→ **ABOUT THIS TASK**: Gather the lines below that include the string "datasets", copying each in full.

→ **TASK INPUT**:
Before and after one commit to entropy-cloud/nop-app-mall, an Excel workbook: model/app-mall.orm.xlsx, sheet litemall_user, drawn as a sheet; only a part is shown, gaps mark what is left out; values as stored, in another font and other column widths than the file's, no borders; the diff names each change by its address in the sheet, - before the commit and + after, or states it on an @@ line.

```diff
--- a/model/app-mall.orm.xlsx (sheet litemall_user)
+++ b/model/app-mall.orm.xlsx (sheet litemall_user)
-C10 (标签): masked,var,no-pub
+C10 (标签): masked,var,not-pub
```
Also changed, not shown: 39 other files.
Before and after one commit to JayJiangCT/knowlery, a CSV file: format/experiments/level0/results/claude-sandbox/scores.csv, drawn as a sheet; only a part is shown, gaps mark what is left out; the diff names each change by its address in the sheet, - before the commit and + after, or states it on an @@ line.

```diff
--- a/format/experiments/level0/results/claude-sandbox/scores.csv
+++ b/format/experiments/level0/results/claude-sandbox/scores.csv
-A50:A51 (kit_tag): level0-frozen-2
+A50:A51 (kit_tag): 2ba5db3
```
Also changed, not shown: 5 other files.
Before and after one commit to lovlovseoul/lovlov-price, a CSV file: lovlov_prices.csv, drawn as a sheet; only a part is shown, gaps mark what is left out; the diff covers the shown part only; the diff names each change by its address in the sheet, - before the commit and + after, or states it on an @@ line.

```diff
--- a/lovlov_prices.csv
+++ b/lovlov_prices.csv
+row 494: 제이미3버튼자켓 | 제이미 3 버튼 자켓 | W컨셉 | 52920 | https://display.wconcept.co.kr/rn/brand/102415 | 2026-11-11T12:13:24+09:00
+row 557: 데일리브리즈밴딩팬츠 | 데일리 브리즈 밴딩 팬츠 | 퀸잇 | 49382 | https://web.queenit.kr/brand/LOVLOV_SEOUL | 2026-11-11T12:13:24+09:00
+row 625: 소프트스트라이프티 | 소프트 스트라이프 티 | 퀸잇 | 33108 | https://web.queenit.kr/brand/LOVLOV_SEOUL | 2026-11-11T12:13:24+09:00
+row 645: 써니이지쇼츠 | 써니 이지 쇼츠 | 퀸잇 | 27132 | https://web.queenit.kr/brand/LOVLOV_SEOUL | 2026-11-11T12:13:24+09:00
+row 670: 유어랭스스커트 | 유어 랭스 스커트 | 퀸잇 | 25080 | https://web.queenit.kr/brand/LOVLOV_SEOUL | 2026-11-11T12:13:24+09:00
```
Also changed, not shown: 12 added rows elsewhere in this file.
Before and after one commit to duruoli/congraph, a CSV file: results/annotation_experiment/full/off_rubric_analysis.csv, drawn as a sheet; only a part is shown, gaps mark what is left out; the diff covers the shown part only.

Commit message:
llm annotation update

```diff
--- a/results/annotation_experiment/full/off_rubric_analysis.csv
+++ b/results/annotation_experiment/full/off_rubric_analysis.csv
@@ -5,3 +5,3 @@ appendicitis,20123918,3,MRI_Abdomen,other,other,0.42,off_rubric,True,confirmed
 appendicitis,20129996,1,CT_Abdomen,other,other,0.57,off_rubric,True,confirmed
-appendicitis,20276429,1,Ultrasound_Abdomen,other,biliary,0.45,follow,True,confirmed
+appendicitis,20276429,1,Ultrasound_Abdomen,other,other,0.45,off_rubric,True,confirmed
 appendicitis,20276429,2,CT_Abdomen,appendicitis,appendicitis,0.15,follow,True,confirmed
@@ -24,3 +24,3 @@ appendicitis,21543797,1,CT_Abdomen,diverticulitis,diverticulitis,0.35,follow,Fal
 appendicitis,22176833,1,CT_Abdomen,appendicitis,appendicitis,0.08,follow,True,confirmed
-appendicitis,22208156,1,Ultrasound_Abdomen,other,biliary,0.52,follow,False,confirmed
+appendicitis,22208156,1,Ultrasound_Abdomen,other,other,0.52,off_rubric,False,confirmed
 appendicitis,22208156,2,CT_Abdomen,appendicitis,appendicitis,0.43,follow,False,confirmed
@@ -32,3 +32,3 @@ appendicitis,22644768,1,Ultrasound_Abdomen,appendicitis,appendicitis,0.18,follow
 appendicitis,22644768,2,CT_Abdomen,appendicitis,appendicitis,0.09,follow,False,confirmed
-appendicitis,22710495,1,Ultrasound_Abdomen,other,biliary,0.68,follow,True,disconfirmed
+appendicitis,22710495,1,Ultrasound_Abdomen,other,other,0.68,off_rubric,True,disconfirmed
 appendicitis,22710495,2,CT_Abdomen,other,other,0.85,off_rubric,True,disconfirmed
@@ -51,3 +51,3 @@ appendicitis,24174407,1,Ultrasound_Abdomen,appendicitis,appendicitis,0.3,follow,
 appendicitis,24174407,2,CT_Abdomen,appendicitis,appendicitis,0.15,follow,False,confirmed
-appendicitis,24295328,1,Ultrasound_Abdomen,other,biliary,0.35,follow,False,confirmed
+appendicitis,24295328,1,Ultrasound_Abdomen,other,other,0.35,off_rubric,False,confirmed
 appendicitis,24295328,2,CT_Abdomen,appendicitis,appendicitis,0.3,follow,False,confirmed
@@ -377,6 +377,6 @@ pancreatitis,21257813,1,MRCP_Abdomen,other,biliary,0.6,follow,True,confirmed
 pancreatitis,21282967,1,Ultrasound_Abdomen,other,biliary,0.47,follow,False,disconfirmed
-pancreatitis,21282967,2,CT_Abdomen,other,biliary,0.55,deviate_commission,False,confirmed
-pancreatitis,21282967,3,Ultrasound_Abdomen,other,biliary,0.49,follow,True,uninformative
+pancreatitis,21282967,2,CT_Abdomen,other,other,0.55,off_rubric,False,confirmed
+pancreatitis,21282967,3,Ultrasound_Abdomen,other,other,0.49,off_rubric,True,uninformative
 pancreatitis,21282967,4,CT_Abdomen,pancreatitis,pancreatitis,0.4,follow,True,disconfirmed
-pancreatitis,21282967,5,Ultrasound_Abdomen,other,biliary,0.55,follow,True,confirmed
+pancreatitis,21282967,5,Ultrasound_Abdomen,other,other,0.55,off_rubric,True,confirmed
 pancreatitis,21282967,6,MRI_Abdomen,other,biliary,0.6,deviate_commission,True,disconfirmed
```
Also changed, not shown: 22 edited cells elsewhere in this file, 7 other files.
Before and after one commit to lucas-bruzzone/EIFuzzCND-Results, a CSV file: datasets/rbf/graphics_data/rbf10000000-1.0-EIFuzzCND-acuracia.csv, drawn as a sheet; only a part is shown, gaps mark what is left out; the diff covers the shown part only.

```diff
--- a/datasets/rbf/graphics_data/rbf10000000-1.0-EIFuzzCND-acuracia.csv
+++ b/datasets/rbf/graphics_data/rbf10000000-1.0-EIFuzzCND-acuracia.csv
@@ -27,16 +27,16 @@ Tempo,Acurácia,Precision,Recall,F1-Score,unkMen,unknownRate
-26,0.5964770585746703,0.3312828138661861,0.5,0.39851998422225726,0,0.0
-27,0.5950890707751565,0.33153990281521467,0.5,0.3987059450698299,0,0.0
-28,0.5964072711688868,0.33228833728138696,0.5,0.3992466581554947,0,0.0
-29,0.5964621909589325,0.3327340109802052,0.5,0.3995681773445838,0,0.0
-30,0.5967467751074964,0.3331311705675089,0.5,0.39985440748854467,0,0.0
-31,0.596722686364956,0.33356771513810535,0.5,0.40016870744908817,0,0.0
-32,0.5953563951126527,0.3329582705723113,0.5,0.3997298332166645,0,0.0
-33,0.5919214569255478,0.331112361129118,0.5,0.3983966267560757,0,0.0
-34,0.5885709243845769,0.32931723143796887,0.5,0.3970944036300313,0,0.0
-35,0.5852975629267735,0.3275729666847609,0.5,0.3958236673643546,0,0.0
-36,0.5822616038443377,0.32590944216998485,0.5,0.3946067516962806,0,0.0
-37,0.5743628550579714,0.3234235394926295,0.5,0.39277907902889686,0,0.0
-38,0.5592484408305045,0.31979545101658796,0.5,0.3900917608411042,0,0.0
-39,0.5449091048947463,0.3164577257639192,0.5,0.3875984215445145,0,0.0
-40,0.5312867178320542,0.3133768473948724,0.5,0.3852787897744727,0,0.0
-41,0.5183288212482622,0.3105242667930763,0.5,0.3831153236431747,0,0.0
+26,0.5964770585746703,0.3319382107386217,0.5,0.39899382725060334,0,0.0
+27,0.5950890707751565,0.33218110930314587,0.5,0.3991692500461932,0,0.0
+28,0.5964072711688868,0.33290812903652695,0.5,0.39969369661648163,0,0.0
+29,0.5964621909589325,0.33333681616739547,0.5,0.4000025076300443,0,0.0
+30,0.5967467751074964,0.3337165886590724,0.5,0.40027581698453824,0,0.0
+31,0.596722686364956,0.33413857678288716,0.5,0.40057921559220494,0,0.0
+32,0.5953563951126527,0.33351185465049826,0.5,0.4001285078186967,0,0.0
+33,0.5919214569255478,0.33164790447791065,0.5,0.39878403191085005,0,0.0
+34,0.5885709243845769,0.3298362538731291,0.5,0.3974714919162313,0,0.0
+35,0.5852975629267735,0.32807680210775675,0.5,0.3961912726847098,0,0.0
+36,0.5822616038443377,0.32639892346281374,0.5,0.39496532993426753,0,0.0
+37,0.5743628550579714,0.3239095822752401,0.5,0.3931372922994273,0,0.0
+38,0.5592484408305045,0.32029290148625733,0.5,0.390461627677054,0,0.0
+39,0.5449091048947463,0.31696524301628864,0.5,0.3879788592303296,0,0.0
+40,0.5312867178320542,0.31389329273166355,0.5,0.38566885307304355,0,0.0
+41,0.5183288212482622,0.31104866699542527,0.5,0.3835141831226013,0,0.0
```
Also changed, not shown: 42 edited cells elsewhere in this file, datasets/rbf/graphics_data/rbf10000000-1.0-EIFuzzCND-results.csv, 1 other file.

→ **RESPONSE TO THIS EXERCISE**:
Before and after one commit to lucas-bruzzone/EIFuzzCND-Results, a CSV file: datasets/rbf/graphics_data/rbf10000000-1.0-EIFuzzCND-acuracia.csv, drawn as a sheet; only a part is shown, gaps mark what is left out; the diff covers the shown part only.
--- a/datasets/rbf/graphics_data/rbf10000000-1.0-EIFuzzCND-acuracia.csv
+++ b/datasets/rbf/graphics_data/rbf10000000-1.0-EIFuzzCND-acuracia.csv
Also changed, not shown: 42 edited cells elsewhere in this file, datasets/rbf/graphics_data/rbf10000000-1.0-EIFuzzCND-results.csv, 1 other file.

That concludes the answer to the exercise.